* [PROBLEM]: Take the entries below and print only the lines from the one with "offline with pdfLaTeX." through the one with "Also changed, not shown: logbook.tex", exactly as they stand, both ends included.

* [DATA FOR THIS TASK]:
━━━━━━━━━━
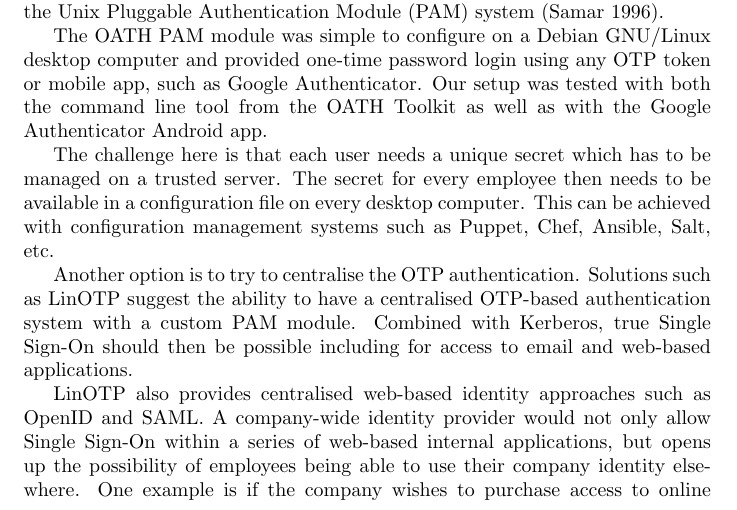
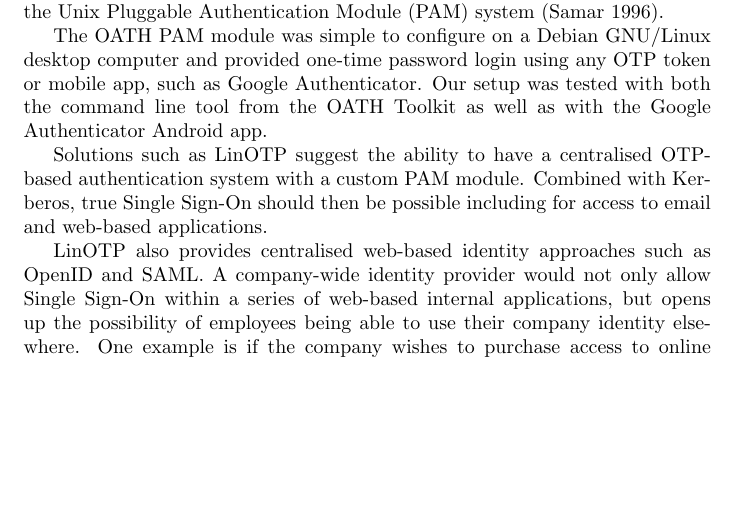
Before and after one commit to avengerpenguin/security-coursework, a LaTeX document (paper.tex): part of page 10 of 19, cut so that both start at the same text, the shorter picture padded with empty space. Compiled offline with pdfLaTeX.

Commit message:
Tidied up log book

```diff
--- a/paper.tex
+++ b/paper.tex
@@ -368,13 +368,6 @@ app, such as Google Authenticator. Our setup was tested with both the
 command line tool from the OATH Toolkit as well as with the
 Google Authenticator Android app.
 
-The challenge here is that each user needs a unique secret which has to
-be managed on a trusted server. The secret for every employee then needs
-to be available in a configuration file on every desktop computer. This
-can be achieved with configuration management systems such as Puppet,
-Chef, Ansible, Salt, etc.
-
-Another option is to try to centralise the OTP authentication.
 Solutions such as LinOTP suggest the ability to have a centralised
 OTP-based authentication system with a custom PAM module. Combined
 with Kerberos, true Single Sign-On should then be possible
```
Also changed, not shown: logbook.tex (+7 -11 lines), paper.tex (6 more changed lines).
━━━━━━━━━━
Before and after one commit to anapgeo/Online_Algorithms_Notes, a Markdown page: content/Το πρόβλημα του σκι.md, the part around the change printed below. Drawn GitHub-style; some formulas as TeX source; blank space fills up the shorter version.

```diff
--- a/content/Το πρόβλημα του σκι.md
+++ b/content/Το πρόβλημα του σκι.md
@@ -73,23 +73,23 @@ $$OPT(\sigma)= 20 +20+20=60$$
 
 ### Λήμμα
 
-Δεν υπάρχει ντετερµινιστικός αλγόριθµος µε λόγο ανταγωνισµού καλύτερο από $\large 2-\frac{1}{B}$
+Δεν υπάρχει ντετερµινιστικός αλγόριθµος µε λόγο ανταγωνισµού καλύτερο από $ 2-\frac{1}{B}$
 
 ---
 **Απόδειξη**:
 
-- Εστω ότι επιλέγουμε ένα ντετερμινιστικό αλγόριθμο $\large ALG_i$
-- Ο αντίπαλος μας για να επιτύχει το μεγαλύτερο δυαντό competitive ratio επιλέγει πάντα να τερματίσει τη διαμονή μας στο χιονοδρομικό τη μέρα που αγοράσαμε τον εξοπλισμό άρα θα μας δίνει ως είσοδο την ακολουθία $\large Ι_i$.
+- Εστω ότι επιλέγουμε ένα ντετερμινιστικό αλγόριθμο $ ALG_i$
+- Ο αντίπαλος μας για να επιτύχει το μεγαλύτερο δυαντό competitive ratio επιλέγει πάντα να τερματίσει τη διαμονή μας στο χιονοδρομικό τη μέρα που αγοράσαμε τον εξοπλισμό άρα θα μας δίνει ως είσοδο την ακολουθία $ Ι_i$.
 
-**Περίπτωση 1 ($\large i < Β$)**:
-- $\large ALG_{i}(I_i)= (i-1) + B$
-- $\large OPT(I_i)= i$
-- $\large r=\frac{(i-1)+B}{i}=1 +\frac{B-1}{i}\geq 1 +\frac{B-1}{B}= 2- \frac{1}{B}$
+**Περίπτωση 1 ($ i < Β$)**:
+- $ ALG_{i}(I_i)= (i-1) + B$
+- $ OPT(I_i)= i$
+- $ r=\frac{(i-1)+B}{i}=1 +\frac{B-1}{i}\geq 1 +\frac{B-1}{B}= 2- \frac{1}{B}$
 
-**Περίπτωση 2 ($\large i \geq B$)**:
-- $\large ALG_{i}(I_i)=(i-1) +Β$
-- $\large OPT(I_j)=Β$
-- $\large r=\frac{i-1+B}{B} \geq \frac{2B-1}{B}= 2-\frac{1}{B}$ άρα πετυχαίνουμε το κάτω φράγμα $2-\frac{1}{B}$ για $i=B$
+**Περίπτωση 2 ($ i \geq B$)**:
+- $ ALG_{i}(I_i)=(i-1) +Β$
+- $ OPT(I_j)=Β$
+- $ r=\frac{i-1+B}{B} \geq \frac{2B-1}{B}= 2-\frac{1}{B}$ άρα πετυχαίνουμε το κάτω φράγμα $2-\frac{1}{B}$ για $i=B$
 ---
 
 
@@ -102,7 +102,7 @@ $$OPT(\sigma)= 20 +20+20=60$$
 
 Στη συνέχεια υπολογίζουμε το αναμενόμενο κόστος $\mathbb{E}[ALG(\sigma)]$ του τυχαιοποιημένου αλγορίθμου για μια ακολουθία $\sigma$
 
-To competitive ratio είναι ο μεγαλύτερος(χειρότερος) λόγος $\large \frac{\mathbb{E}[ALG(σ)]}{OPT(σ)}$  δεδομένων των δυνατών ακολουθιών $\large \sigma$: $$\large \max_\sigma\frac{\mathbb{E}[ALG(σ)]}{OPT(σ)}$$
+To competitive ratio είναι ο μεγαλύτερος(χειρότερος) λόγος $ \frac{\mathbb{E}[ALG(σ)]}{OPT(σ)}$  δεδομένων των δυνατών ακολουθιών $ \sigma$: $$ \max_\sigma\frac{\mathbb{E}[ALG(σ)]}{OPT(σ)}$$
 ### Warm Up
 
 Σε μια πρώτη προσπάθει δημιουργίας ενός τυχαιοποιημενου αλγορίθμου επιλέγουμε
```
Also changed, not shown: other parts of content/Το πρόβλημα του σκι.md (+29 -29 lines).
━━━━━━━━━━
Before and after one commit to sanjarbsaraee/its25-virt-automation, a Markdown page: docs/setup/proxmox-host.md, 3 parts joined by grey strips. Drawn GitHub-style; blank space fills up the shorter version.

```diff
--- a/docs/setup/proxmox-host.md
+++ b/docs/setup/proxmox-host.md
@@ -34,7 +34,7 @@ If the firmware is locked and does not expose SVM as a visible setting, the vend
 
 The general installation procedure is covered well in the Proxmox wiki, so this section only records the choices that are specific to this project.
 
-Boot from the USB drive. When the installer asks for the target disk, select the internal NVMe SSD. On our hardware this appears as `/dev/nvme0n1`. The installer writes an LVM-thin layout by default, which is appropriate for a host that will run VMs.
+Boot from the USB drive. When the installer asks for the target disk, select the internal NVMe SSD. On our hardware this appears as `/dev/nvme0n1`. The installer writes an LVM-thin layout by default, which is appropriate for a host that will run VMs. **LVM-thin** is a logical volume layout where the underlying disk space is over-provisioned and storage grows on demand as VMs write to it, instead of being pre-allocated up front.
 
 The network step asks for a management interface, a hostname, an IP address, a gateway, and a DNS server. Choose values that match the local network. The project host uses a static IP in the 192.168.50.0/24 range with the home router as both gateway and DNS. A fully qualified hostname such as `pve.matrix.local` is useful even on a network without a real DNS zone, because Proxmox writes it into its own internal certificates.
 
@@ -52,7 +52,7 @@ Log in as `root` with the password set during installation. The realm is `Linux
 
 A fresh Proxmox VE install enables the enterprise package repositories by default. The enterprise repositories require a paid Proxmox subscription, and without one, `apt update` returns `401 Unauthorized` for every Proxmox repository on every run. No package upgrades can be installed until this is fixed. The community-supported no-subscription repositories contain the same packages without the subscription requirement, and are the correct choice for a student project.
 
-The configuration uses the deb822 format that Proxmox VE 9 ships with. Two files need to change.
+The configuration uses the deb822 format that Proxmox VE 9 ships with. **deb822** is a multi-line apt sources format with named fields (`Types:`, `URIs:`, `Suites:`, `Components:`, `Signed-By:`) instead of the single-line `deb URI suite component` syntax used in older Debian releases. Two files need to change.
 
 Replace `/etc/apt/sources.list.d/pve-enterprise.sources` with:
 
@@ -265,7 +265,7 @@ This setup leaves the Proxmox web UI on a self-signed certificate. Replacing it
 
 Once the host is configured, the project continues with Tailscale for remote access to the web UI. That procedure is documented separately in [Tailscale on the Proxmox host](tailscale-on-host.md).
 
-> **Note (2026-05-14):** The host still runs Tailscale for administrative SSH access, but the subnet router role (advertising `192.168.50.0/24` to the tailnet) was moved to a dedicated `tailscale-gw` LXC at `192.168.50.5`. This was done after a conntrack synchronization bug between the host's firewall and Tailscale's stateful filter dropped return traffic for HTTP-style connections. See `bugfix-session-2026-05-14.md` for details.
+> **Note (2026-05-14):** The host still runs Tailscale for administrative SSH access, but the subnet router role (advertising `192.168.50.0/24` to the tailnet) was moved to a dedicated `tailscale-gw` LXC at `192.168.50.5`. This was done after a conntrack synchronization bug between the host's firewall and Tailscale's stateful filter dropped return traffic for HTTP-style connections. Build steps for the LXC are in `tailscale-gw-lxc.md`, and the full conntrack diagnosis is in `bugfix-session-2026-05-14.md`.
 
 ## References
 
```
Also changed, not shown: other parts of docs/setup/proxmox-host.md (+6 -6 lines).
━━━━━━━━━━
* [WRITTEN SOLUTION]:
Before and after one commit to avengerpenguin/security-coursework, a LaTeX document (paper.tex): part of page 10 of 19, cut so that both start at the same text, the shorter picture padded with empty space. Compiled offline with pdfLaTeX.

Commit message:
Tidied up log book

```diff
--- a/paper.tex
+++ b/paper.tex
@@ -368,13 +368,6 @@ app, such as Google Authenticator. Our setup was tested with both the
 command line tool from the OATH Toolkit as well as with the
 Google Authenticator Android app.
 
-The challenge here is that each user needs a unique secret which has to
-be managed on a trusted server. The secret for every employee then needs
-to be available in a configuration file on every desktop computer. This
-can be achieved with configuration management systems such as Puppet,
-Chef, Ansible, Salt, etc.
-
-Another option is to try to centralise the OTP authentication.
 Solutions such as LinOTP suggest the ability to have a centralised
 OTP-based authentication system with a custom PAM module. Combined
 with Kerberos, true Single Sign-On should then be possible
```
Also changed, not shown: logbook.tex (+7 -11 lines), paper.tex (6 more changed lines).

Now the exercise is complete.